Do we really tell people what we are measuring them against?
When an organization is looking to recruit new talent (or people in normal business language), do you think they are looking for people with the skills they need or are they looking to see if potential employees can guess the rules of the game you are trying to get them to play?
When asking or expecting someone to play football, golf or tennis you would think you begin by explaining the basic rules of the game to give them a fair shot… so why in HR & recruitment do we like to make life difficult for potential employees and ourselves?
A case study on highly effective talent
A colleague of mine contacted me earlier in the week to say that they had just been turned down from yet another selection process. Despondent, he was starting to question his competence and ability to find employment again after being without a permanent role for some 2+ years when he was made redundant.
Let’s look at this individual.
He is in his mid 50’s, well qualified in his field. Over the years he has held senior change management roles in several blue chip organizations. Each in a different sector, and each for between 2-7 years (so stays the distance). In each case he received glowing appraisals, achieved all goals set and was a well respected professional by his peers and internal customers alike.
Let’s take the last recruitment process, having got through initial selection (something he feels due to his age is increasingly difficult) he attended a selection assessment centre. This comprised three activities, an interview and two half hour roles plays.
At the feedback he was told that he interviewed well, but at the role plays he did not show what they were looking for. Now in his mind he was limited to 30 minutes and managed the meeting as best he could to get to a conclusion. There were other issues which he briefly highlighted, but due to time constraints did not fully explore. In reality he felt that a one-to-two hour meeting was required to really meet the needs, but working within the constraints given he prioritised for the sake of exercise.
Because of this both he lost out on a role, and the employer on an experienced professional. It transpires the person that got the role was some 20 years his junior. How someone with less than 10 years post grad experience can offer insight greater is beyond him… and me.
Why was he not successful?
Simple – he was playing the game to one set of rules – the employer another set – but at the end of the day the rules” required for the job were in fact commonly understood.
Why are HR functions increasingly hiding behind unrealistic role play, and not looking at the whole.
This is like a football club asking a potential player to come for a trial, having them undertake some activities, but not telling them that the assessment criteria is not the rules of football but that of basketball!…. even though they want a football player!

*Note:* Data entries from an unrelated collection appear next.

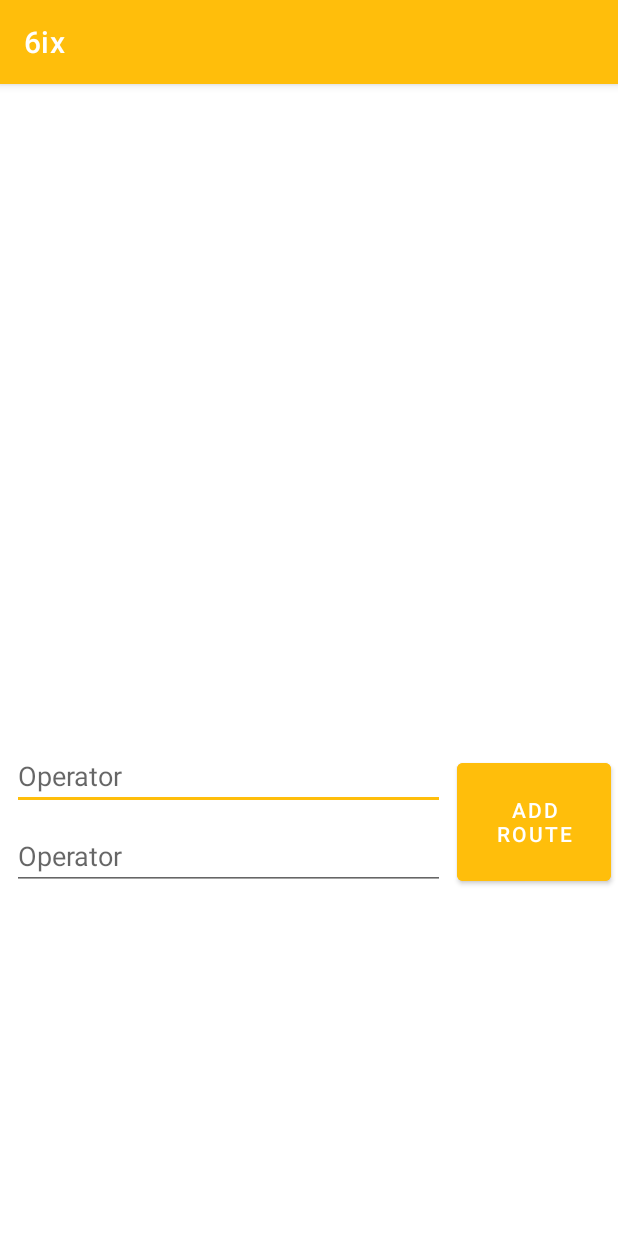
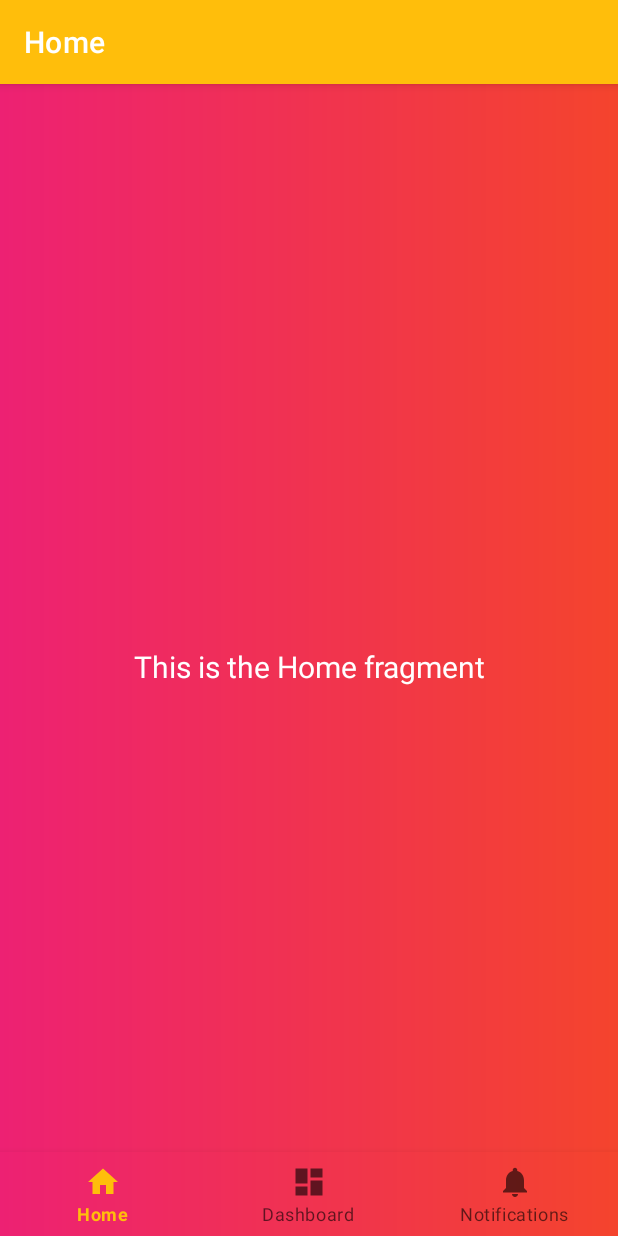
Before and after one commit to arunabhdas/platform6ix, an Android app: the screen it shows after launch (DashboardActivity), on a phone screen of 412 x 824 dp. Run offline under Robolectric (Android 15) with nearby library versions, the phone set to English and light mode, and no system bars; our stand-ins replace navigation-ui.

Commit message:
Created tab bar

```diff
--- a/platform6ix-android/app/src/main/AndroidManifest.xml
+++ b/platform6ix-android/app/src/main/AndroidManifest.xml
@@ -10,6 +10,7 @@
         android:theme="@style/Theme.Platform6ix">
         <activity
             android:name=".activities.DashboardActivity"
+            android:screenOrientation="portrait"
             android:exported="true">
             <intent-filter>
                 <action android:name="android.intent.action.MAIN" />
--- a/platform6ix-android/app/src/main/java/com/platform6ix/platform6ix/activities/DashboardActivity.kt
+++ b/platform6ix-android/app/src/main/java/com/platform6ix/platform6ix/activities/DashboardActivity.kt
@@ -2,11 +2,34 @@ package com.platform6ix.platform6ix.activities
 
 import androidx.appcompat.app.AppCompatActivity
 import android.os.Bundle
+import androidx.navigation.findNavController
+import androidx.navigation.ui.AppBarConfiguration
+import androidx.navigation.ui.setupActionBarWithNavController
+import androidx.navigation.ui.setupWithNavController
+import com.google.android.material.bottomnavigation.BottomNavigationView
 import com.platform6ix.platform6ix.R
 
 class DashboardActivity : AppCompatActivity() {
     override fun onCreate(savedInstanceState: Bundle?) {
         super.onCreate(savedInstanceState)
-        setContentView(R.layout.activity_routes)
+        setContentView(R.layout.activity_dashboard)
+
+        val navView: BottomNavigationView = findViewById(R.id.nav_view)
+
+        val navController = findNavController(R.id.nav_host_fragment)
+
+        // Pass each menuId as a set of Ids because each menu
+        // should be considered as a top level destination
+
+        val appBarConfiguration = AppBarConfiguration(
+            setOf(
+                R.id.navigation_home,
+                R.id.navigation_dashboard,
+                R.id.navigation_notifications
+            )
+        )
+        setupActionBarWithNavController(navController, appBarConfiguration)
+
+        navView.setupWithNavController(navController)
     }
 }
--- a/platform6ix-android/app/src/main/java/com/platform6ix/platform6ix/fragments/notifications/NotificationsFragment.kt
+++ b/platform6ix-android/app/src/main/java/com/platform6ix/platform6ix/fragments/notifications/NotificationsFragment.kt
@@ -25,10 +25,12 @@ class NotificationsFragment : Fragment() {
         val textView: TextView = root.findViewById(R.id.text_notifications)
         textView.text = "This is the Notifications fragment"
 
+        /* TODO-FIXME-DEBUG
         val btnLogout: Button = root.findViewById(R.id.btnLogout)
         btnLogout.setOnClickListener {
             activity?.finish()
         }
+         */
         return root
     }
 
--- a/platform6ix-android/app/src/main/res/navigation/mobile_navigation.xml
+++ b/platform6ix-android/app/src/main/res/navigation/mobile_navigation.xml
@@ -19,7 +19,7 @@
 
     <fragment
         android:id="@+id/navigation_notifications"
-        android:name="NotificationsFragment"
+        android:name="com.platform6ix.platform6ix.fragments.notifications.NotificationsFragment"
         android:label="@string/title_notifications"
         tools:layout="@layout/fragment_notifications" />
 </navigation>
```
Also changed, not shown: platform6ix-android/app/src/main/java/com/platform6ix/platform6ix/activities/RoutesActivity.kt (added, +16 -0 lines).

What transpired in feedback he received was that the selection process was there to help reduce the staff turnover they had experienced over the last few years… mmm well if you select basket ball players to a football club of course people will leave sooner than expected. The sad thing is some of these employers just do not realise that they are measuring the right things in the wrong context so by default will recruit the wrong people.
It’s all very well having a paragraph of what a “competency” means, but unless you know the context and how this will be assessed it is meaningless to the average job hunter. Worse, if you are in HR you may consciously or unconsciously try to second guess what the competency means and how it will be assessed putting the applicant at an even greater disadvantage.
Where is this all going?
Now there is the $64M question. What we see in most industries is the most experienced people unable to stay in a sector, and people 2climbing the ladder” younger and younger. That is all very well now, but what happens when these 20 & 30 something’s get to be 45-55 and beyond? Where will they go? What will they do? For if the current trend increases we will have less and less experienced people in more and more senior roles, with little experience. How many senior managers in the current major recession experienced and carried the lessons from the 1980’s? Who of the current crop of people will be in post for the next big crash?
The business and recruitment world needs to look carefully at what it is doing if it wants sustainability and the right people with appropriate experience in post.